• _WORK REQUIRED_: Exactly what is written in the records below should be returned, minus the images.

• _DATASET EXCERPTS_:
[Start of Attachment]

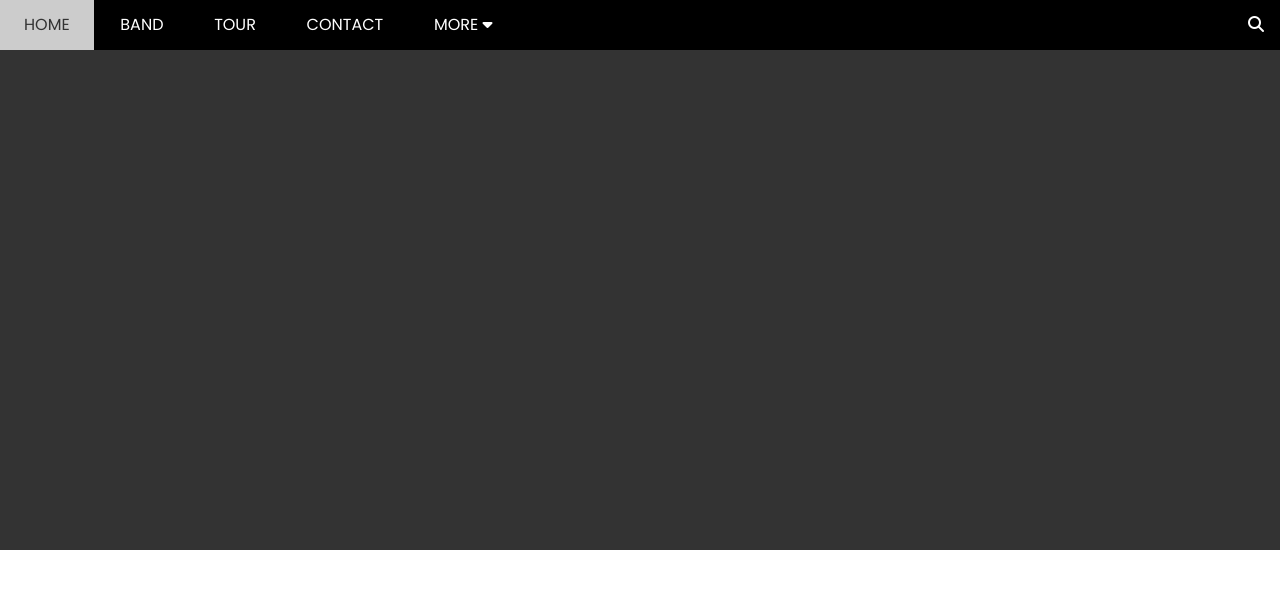
Repository: dptuyen1/the-band
Page: index.html
The author's editor kept a copy of each file at every save. The page is drawn from the files as they stood at one save, then again after the next save.
The browser window is 1280 px wide. The pictures show the whole page.

Above is the page before, as saved 2023-06-02 13:15:31.

After the next save:
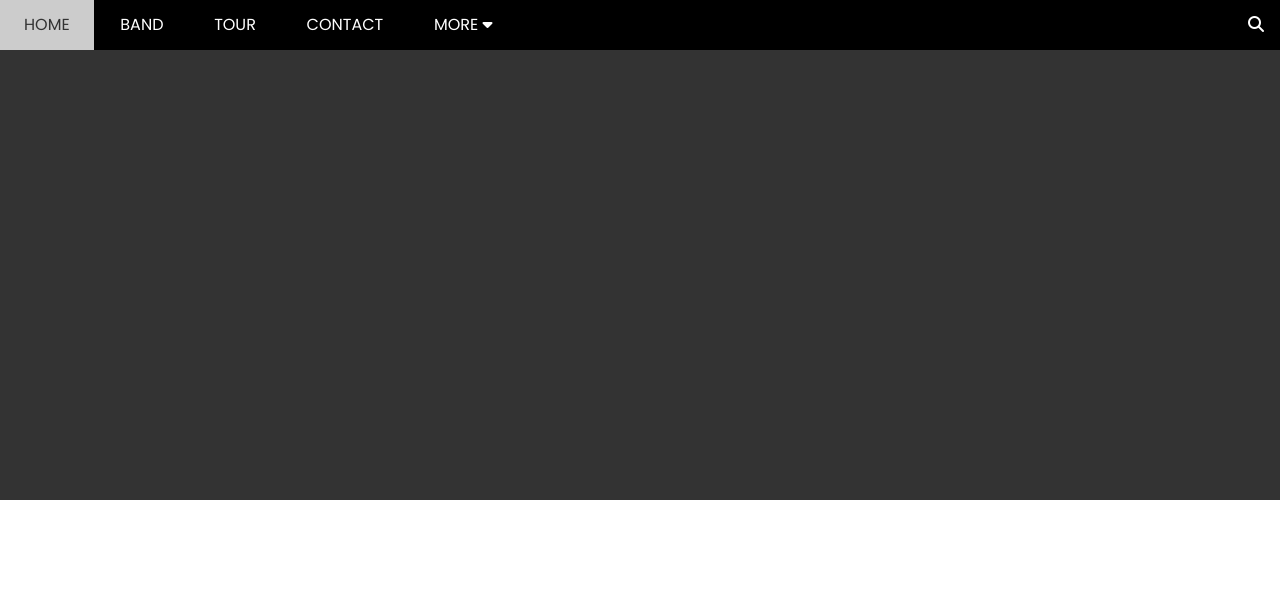
Saved 38 s later.
--- a/assets/css/style.css
+++ b/assets/css/style.css
@@ -23,7 +23,7 @@ html {
 #header {
   height: 50px;
   background-color: var(--black);
-  position: relative;
+  position: fixed;
   width: 100%;
   top: 0;
   z-index: 1;
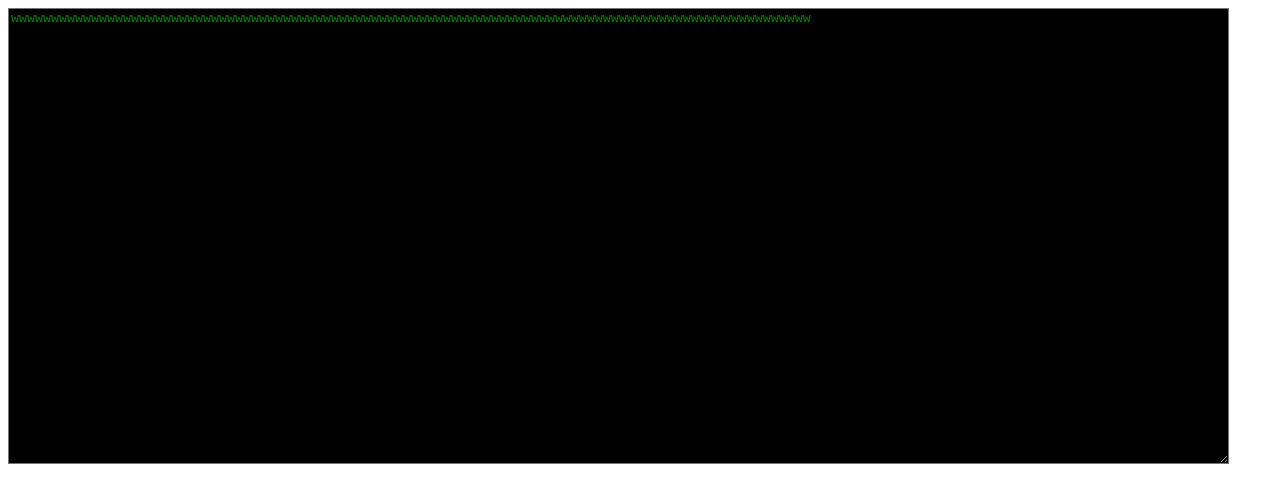
Repository: superdids/DAT152
Page: DigitalRain/WebContent/index.html
The author's editor kept a copy of each file at every save. The page is drawn from the files as they stood at one save, then again after the next save.
The browser window is 1280 px wide. The pictures show the whole page.

Above is the page before, as saved 2015-08-30 14:33:25.

After the next save:
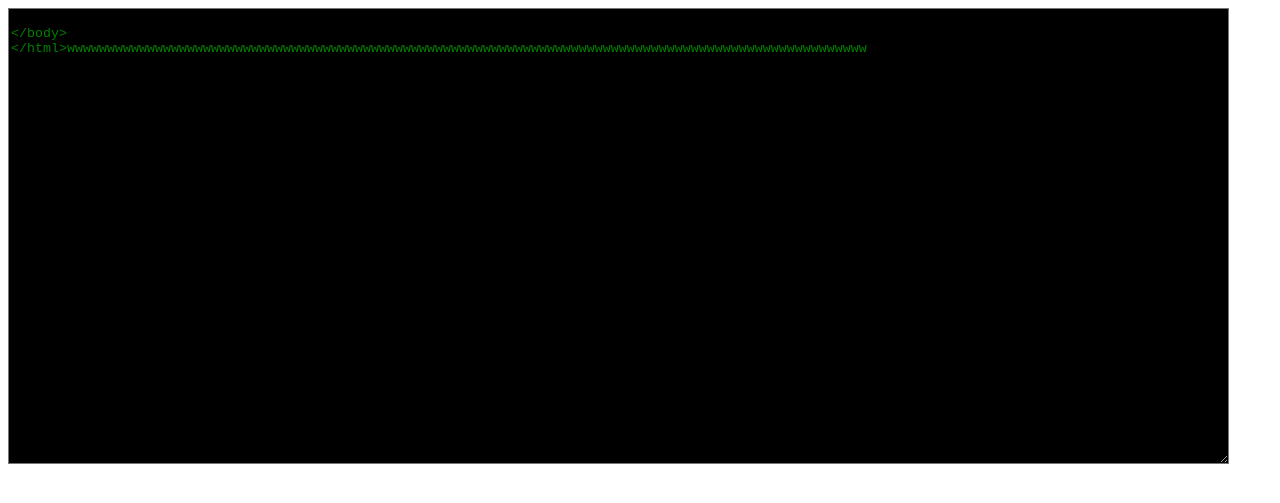
Saved 8 s later.
--- a/DigitalRain/WebContent/index.html
+++ b/DigitalRain/WebContent/index.html
@@ -8,7 +8,7 @@
 <body>
 
 <!-- <input id="digital" type="text" style="background-color: black;color: green" readonly  /> -->
-<textarea id="digital" style="background-color: black;color: green" ></textarea>
+<textarea id="digital" style="background-color: black;color: green" />
 
 </body>
 </html>

After the save that followed:
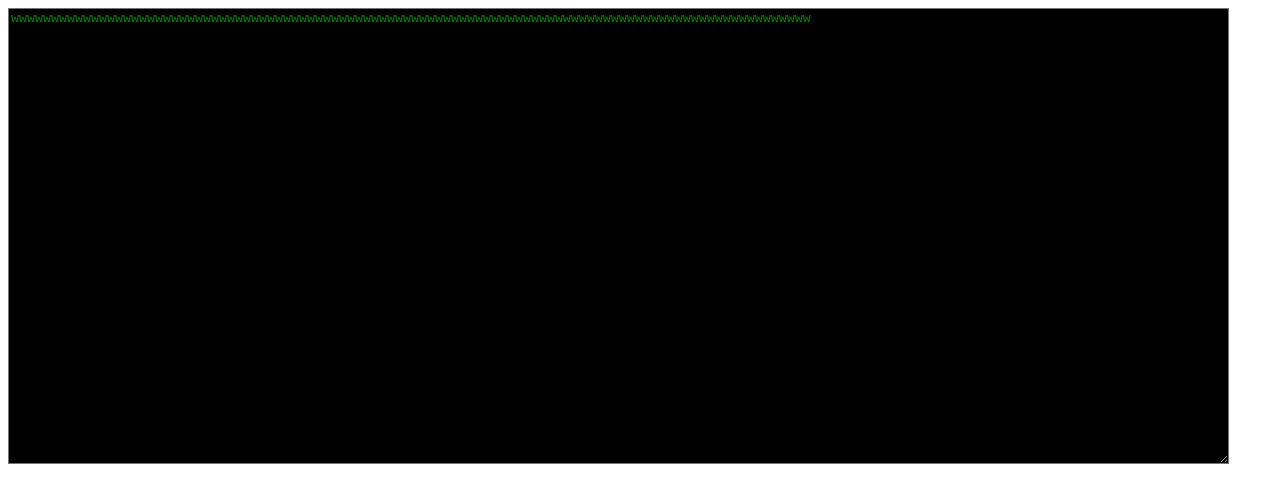
Saved 15 s later.
--- a/DigitalRain/WebContent/index.html
+++ b/DigitalRain/WebContent/index.html
@@ -8,7 +8,8 @@
 <body>
 
 <!-- <input id="digital" type="text" style="background-color: black;color: green" readonly  /> -->
-<textarea id="digital" style="background-color: black;color: green" />
+<textarea id="digital" style="background-color: black;color: green" >
+</textarea>
 
 </body>
 </html>
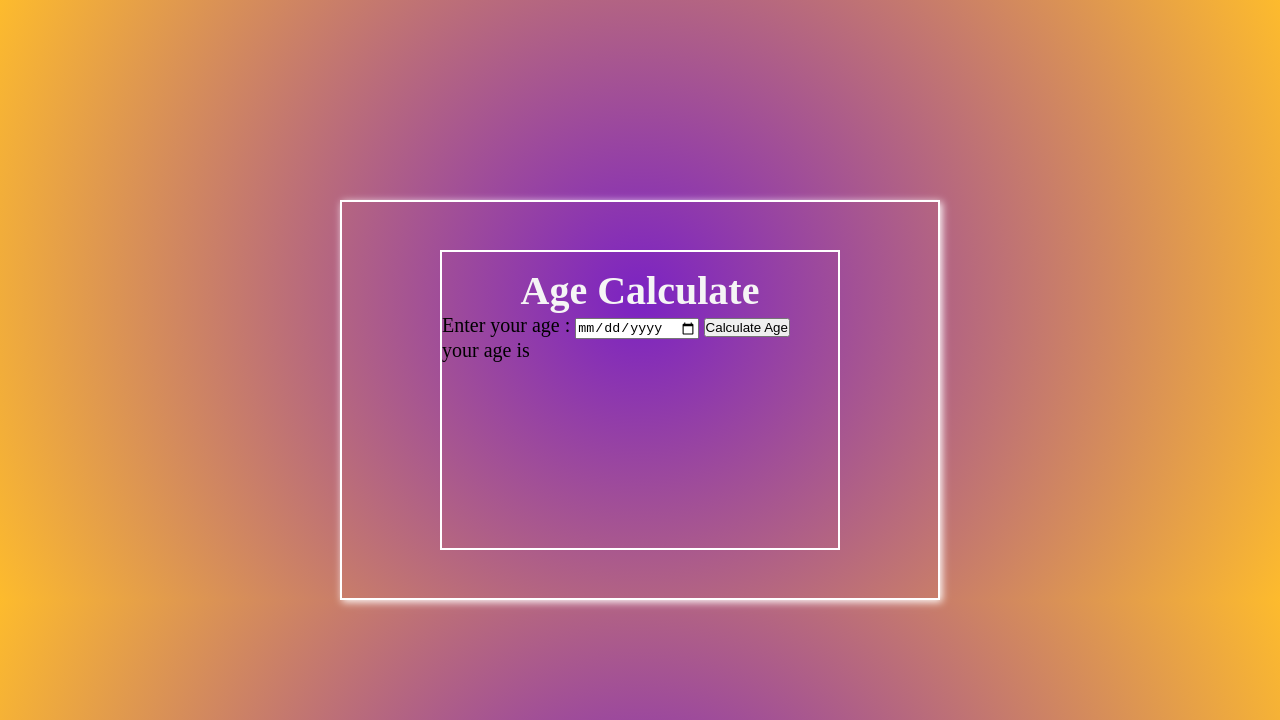
Repository: sristigupta04/basic-js-project
Page: age calculator/age.html
These files come from the project's save history. The page is drawn as it stood at one moment and after the next save; the edit follows.
The browser window is 1280 px wide. The pictures show the whole page.

Above is the page before, as saved 2025-11-07 15:12:22.

### age calculator/age.html
<!DOCTYPE html>
<html lang="en">
<head>
    <meta charset="UTF-8">
    <meta name="viewport" content="width=device-width, initial-scale=1.0">
    <title>Document</title>
    <link rel="stylesheet" href="age.css"/>
</head>
<body>
    <div class="main">
    <div class="age">
    <h1>Age Calculate</h1>
    <label for="eventDate">Enter  your age :</label>
<input type="date" id="eventDate" name="eventDate">
<button>Calculate Age</button>
<p id="realage">your age is </p></div></div>
</body>
</html>

### age calculator/age.css
*{
    padding: 0;
    margin: 0;
    box-sizing: border-box;
}
body{
    display: flex;
    justify-content: center;
    align-items: center;
   background: #7b22c3;
background: radial-gradient(circle, rgba(123, 34, 195, 1) 0%, rgba(253, 187, 45, 1) 100%);
}

.main{
     display: flex;
    justify-content: center;
    align-items: center;
    border:2px solid white;
    height: 400px;
    width: 600px;
    box-shadow: 2px 2px 8px white;
    font-size: 20px;
     margin-top: 200px;

}
.age{

    border:2px solid white;
    height:300px;
    width:400px;
}
.age h1{
     display: flex;
    justify-content: center;
    align-items: center;
    margin-top: 15px;
    color:whitesmoke;
    font-size: 200;
    ;
}

After the next save:
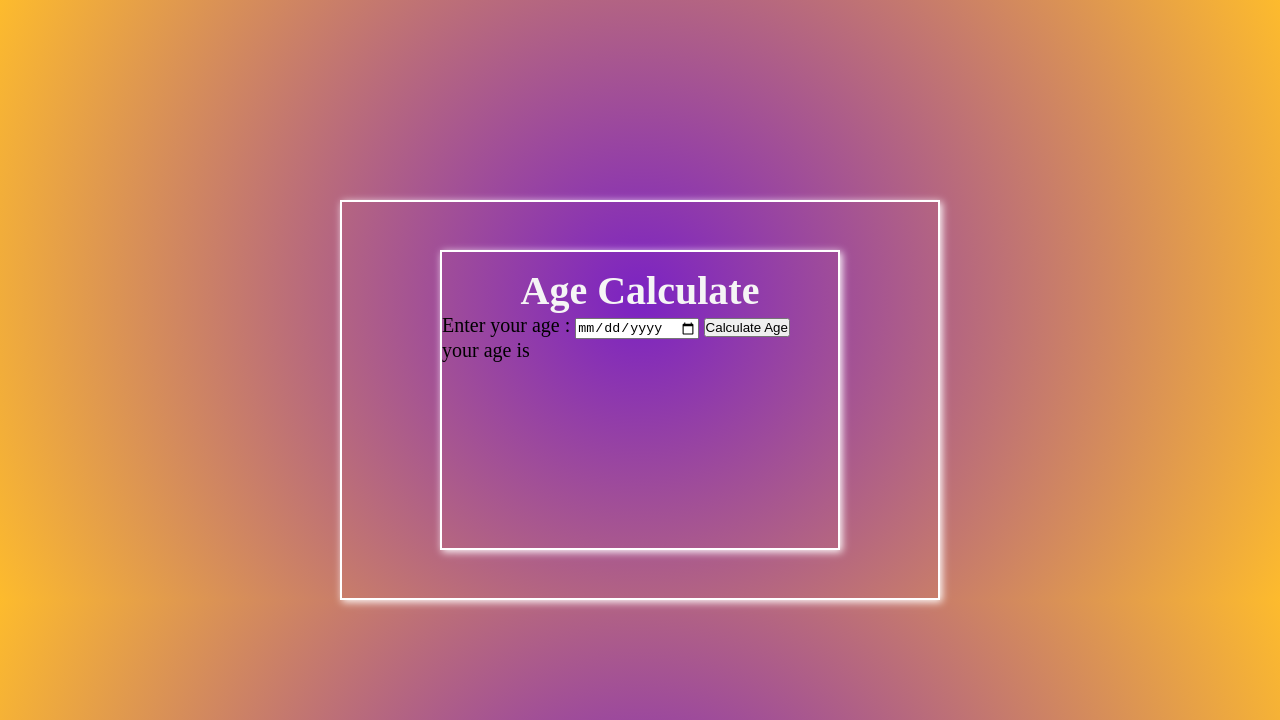
Saved 10 s later.
--- a/age calculator/age.css
+++ b/age calculator/age.css
@@ -24,7 +24,7 @@
 
 }
 .age{
-
+     box-shadow: 2px 2px 8px white;
     border:2px solid white;
     height:300px;
     width:400px;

[End of Attachment]

• _COMPLETED TASK_:
Repository: dptuyen1/the-band
Page: index.html
The author's editor kept a copy of each file at every save. The page is drawn from the files as they stood at one save, then again after the next save.
The browser window is 1280 px wide. The pictures show the whole page.

Above is the page before, as saved 2023-06-02 13:15:31.

After the next save:
Saved 38 s later.
--- a/assets/css/style.css
+++ b/assets/css/style.css
@@ -23,7 +23,7 @@ html {
 #header {
   height: 50px;
   background-color: var(--black);
-  position: relative;
+  position: fixed;
   width: 100%;
   top: 0;
   z-index: 1;
Repository: superdids/DAT152
Page: DigitalRain/WebContent/index.html
The author's editor kept a copy of each file at every save. The page is drawn from the files as they stood at one save, then again after the next save.
The browser window is 1280 px wide. The pictures show the whole page.

Above is the page before, as saved 2015-08-30 14:33:25.

After the next save:
Saved 8 s later.
--- a/DigitalRain/WebContent/index.html
+++ b/DigitalRain/WebContent/index.html
@@ -8,7 +8,7 @@
 <body>
 
 <!-- <input id="digital" type="text" style="background-color: black;color: green" readonly  /> -->
-<textarea id="digital" style="background-color: black;color: green" ></textarea>
+<textarea id="digital" style="background-color: black;color: green" />
 
 </body>
 </html>

After the save that followed:
Saved 15 s later.
--- a/DigitalRain/WebContent/index.html
+++ b/DigitalRain/WebContent/index.html
@@ -8,7 +8,8 @@
 <body>
 
 <!-- <input id="digital" type="text" style="background-color: black;color: green" readonly  /> -->
-<textarea id="digital" style="background-color: black;color: green" />
+<textarea id="digital" style="background-color: black;color: green" >
+</textarea>
 
 </body>
 </html>
Repository: sristigupta04/basic-js-project
Page: age calculator/age.html
These files come from the project's save history. The page is drawn as it stood at one moment and after the next save; the edit follows.
The browser window is 1280 px wide. The pictures show the whole page.

Above is the page before, as saved 2025-11-07 15:12:22.

### age calculator/age.html
<!DOCTYPE html>
<html lang="en">
<head>
    <meta charset="UTF-8">
    <meta name="viewport" content="width=device-width, initial-scale=1.0">
    <title>Document</title>
    <link rel="stylesheet" href="age.css"/>
</head>
<body>
    <div class="main">
    <div class="age">
    <h1>Age Calculate</h1>
    <label for="eventDate">Enter  your age :</label>
<input type="date" id="eventDate" name="eventDate">
<button>Calculate Age</button>
<p id="realage">your age is </p></div></div>
</body>
</html>

### age calculator/age.css
*{
    padding: 0;
    margin: 0;
    box-sizing: border-box;
}
body{
    display: flex;
    justify-content: center;
    align-items: center;
   background: #7b22c3;
background: radial-gradient(circle, rgba(123, 34, 195, 1) 0%, rgba(253, 187, 45, 1) 100%);
}

.main{
     display: flex;
    justify-content: center;
    align-items: center;
    border:2px solid white;
    height: 400px;
    width: 600px;
    box-shadow: 2px 2px 8px white;
    font-size: 20px;
     margin-top: 200px;

}
.age{

    border:2px solid white;
    height:300px;
    width:400px;
}
.age h1{
     display: flex;
    justify-content: center;
    align-items: center;
    margin-top: 15px;
    color:whitesmoke;
    font-size: 200;
    ;
}

After the next save:
Saved 10 s later.
--- a/age calculator/age.css
+++ b/age calculator/age.css
@@ -24,7 +24,7 @@
 
 }
 .age{
-
+     box-shadow: 2px 2px 8px white;
     border:2px solid white;
     height:300px;
     width:400px;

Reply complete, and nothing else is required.